A couple of nights ago, I had dinner with two pilgrims from my albergue, Michael from Ireland and Caroline from Germany. Before our food came, Michael asked if I was vegetarian. For 25 years, my answer has been an immediate “yes.” However, at that moment, it wasn’t so easy to answer.
Truth be told, I had ordered the trout on the menu because it was the only option listed as “local,” having come from the river right outside our door. After weeks of eating vegetables, eggs, and fruit that came from who knows where, but certainly not anywhere nearby, the fact that the trout was caught locally was more important to me than the fact that it was indeed a fish. Another night I ate fish soup, because despite being told a vegetarian meal was no problem, this was in fact the only option presented at the communal dinner table. Am I a vegetarian? My heart says I am, even though I have not been strict about it over the last few weeks.
This conversation and my struggle to answer a simple question, got me thinking about labels. We use labels everyday to categorize ourselves and others. Labels are an easy way to explain yourself, to recognize whether you have something in common with someone else. But we are all unique, and it strikes me how absurd labels are in trying to communicate who you are as a person. They are certainly a useful tool. Yet, by choosing one label over another, we omit important information about ourselves.
So which labels to we choose? One of the first questions we usually ask or are asked when meeting someone new is “what do you do?” We know instinctively that the person is asking about our job, but our jobs are not the only thing that we do; for many, they are not the most important thing. Yet, we answer: “I’m an attorney;” “I’m a journalist;” “I’m a project manager.”

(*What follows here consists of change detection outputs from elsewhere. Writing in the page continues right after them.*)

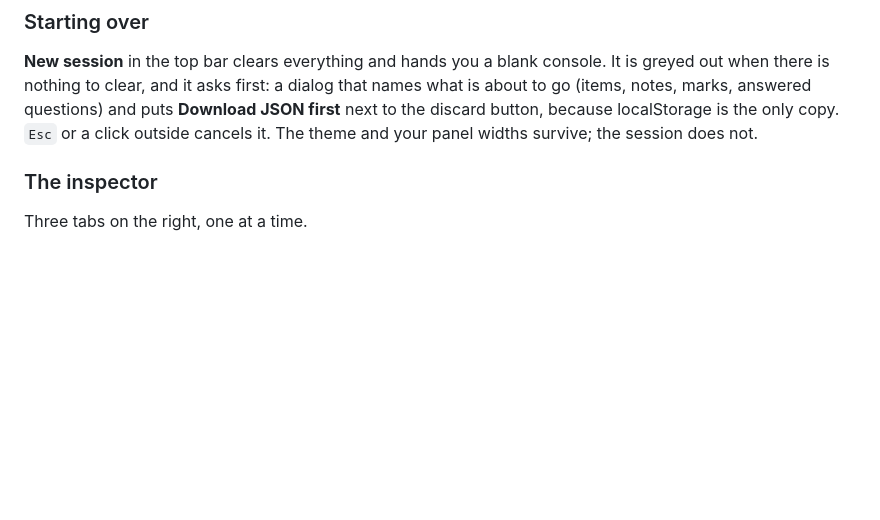
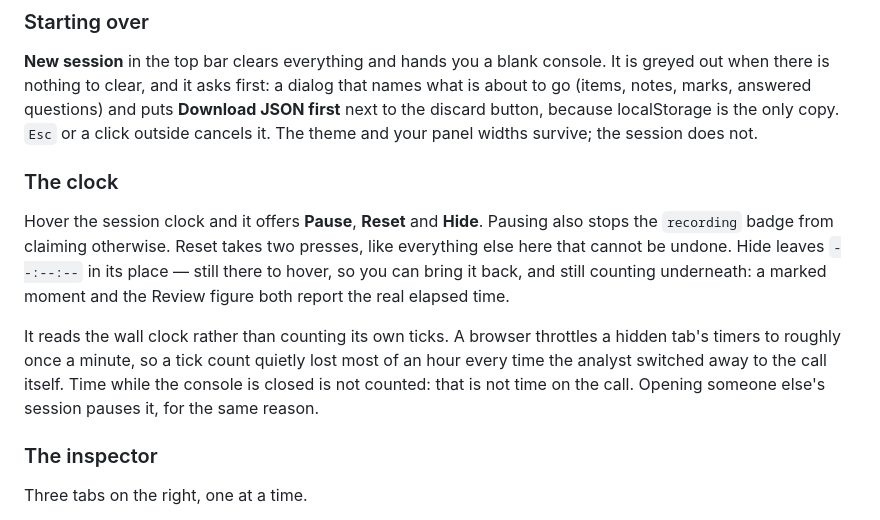
Before and after one commit to Vgarcan/discovery-console, a Markdown page: README.md, the part around the change. Rendered like a GitHub page; blank space fills up the shorter version.

Commit message:
FEAT: Clock Controls included

```diff
--- a/README.md
+++ b/README.md
@@ -128,6 +128,19 @@ out when there is nothing to clear, and it asks first: a dialog that names what
 (items, notes, marks, answered questions) and puts **Download JSON first** next to the discard
 button, because localStorage is the only copy. `Esc` or a click outside cancels it. The theme
 and your panel widths survive; the session does not.
+
+### The clock
+
+Hover the session clock and it offers **Pause**, **Reset** and **Hide**. Pausing also stops the
+`recording` badge from claiming otherwise. Reset takes two presses, like everything else here
+that cannot be undone. Hide leaves `--:--:--` in its place — still there to hover, so you can
+bring it back, and still counting underneath: a marked moment and the Review figure both
+report the real elapsed time.
+
+It reads the wall clock rather than counting its own ticks. A browser throttles a hidden tab's
+timers to roughly once a minute, so a tick count quietly lost most of an hour every time the
+analyst switched away to the call itself. Time while the console is closed is not counted:
+that is not time on the call. Opening someone else's session pauses it, for the same reason.
 
 ### The inspector
 
```
Also changed, not shown: docs/images/01-capture-console.png, docs/images/05-relationship-map.png, docs/images/06-map-tag-filter.png, docs/images/07-review.png, docs/images/08-pdd-draft.png, 11 other files.
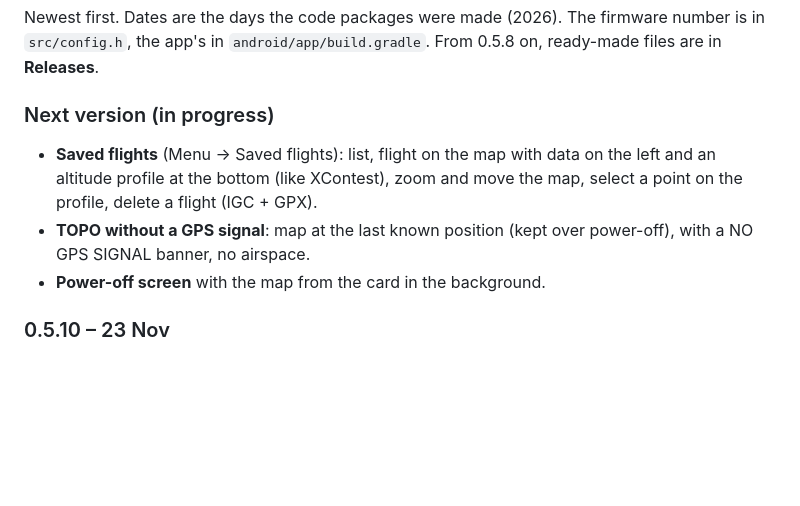
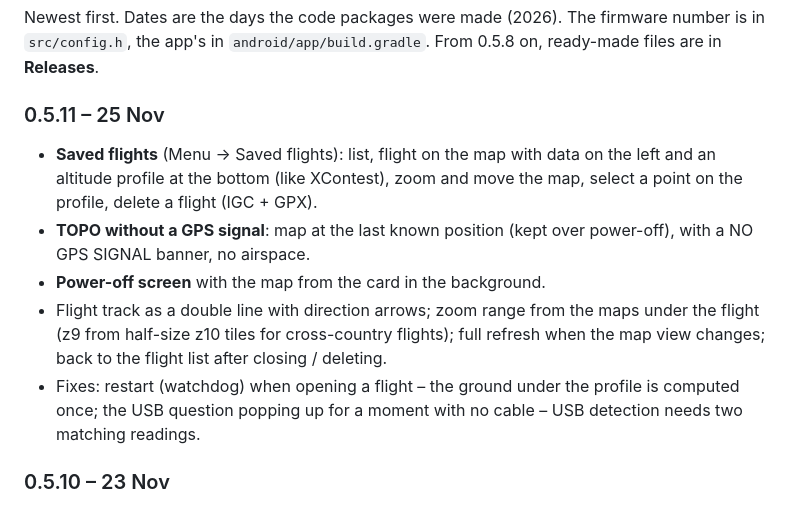
Before and after one commit to 38911-BASIC-BYTES-FREE/paranav, a Markdown page: README.md, the part around the change. Rendered like a GitHub page; blank space fills up the shorter version.

```diff
--- a/README.md
+++ b/README.md
@@ -405,10 +405,12 @@ After **3 crashes in a row** within 2 minutes of starting, ParaNav starts in **s
 
 Newest first. Dates are the days the code packages were made (2026). The firmware number is in `src/config.h`, the app's in `android/app/build.gradle`. From 0.5.8 on, ready-made files are in **Releases**.
 
-### Next version (in progress)
+### 0.5.11 – 25 Nov
 * **Saved flights** (Menu → Saved flights): list, flight on the map with data on the left and an altitude profile at the bottom (like XContest), zoom and move the map, select a point on the profile, delete a flight (IGC + GPX).
 * **TOPO without a GPS signal**: map at the last known position (kept over power-off), with a NO GPS SIGNAL banner, no airspace.
 * **Power-off screen** with the map from the card in the background.
+* Flight track as a double line with direction arrows; zoom range from the maps under the flight (z9 from half-size z10 tiles for cross-country flights); full refresh when the map view changes; back to the flight list after closing / deleting.
+* Fixes: restart (watchdog) when opening a flight – the ground under the profile is computed once; the USB question popping up for a moment with no cable – USB detection needs two matching readings.
 
 ### 0.5.10 – 23 Nov
 * **FL95 altitude limit** as a setting (Menu → Alarms → *Max altitude FL*, `maxFl` in `config.ini`, 0 = no limit): the airspace exit no longer offers climbing above the limit (e.g. over a zone ending at FL95), the route check never counts a flying height above the limit.
```
Also changed, not shown: README.pl.md (+3 -1 lines), docs/releases/v0.5.11.md (added, +36 -0 lines), docs/screens/en/8_SYSTEM.png, docs/screens/en/B_boot.png, docs/screens/en/F_system_phone.png, docs/screens/pl/8_SYSTEM.png, docs/screens/pl/B_boot.png, docs/screens/pl/F_system_phone.png, 2 other files.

None of these answers fully explains what it is that we actually do 40 or more hours per week. And certainly none of these answers adequately tells another person much about us other than what we do for money. And yet we keep asking, and we keep answering, typically with a one word label.
The professional label is a hard one for me these days. In May, I left my law practice, not knowing whether I would return. Although I remain passionate about the subject of my work as an public interest environmental attorney, I knew back in May that sitting in front of a computer in an office everyday, just wasn’t sustainable for me.
I do what I do because I am passionate about the natural world, but I only get out to enjoy it maybe one day on the weekend. I think I’ve known deep down since May that I won’t be returning to my law practice, at least not anytime soon. Yet, I’ve had a hard time letting go of the attorney label. What I’ve come to realize is that there is a lot of my ego wrapped up in that label. It is a label that carries a lot of weight and prestige in the U.S. (despite the lawyer jokes). And it is a label that has defined me in some way for the last 11 years.
Letting go of that ego and that label is one of my reasons for walking the Camino.
I am an activist, wife, traveler, pilgrim, gardener, hiker, native plant enthusiast, reader, blogger, cat person, birder, wine lover, foodie, Oregonian … I can let go of one label. I have so many others to choose from.
Today I walked 24.5 miles!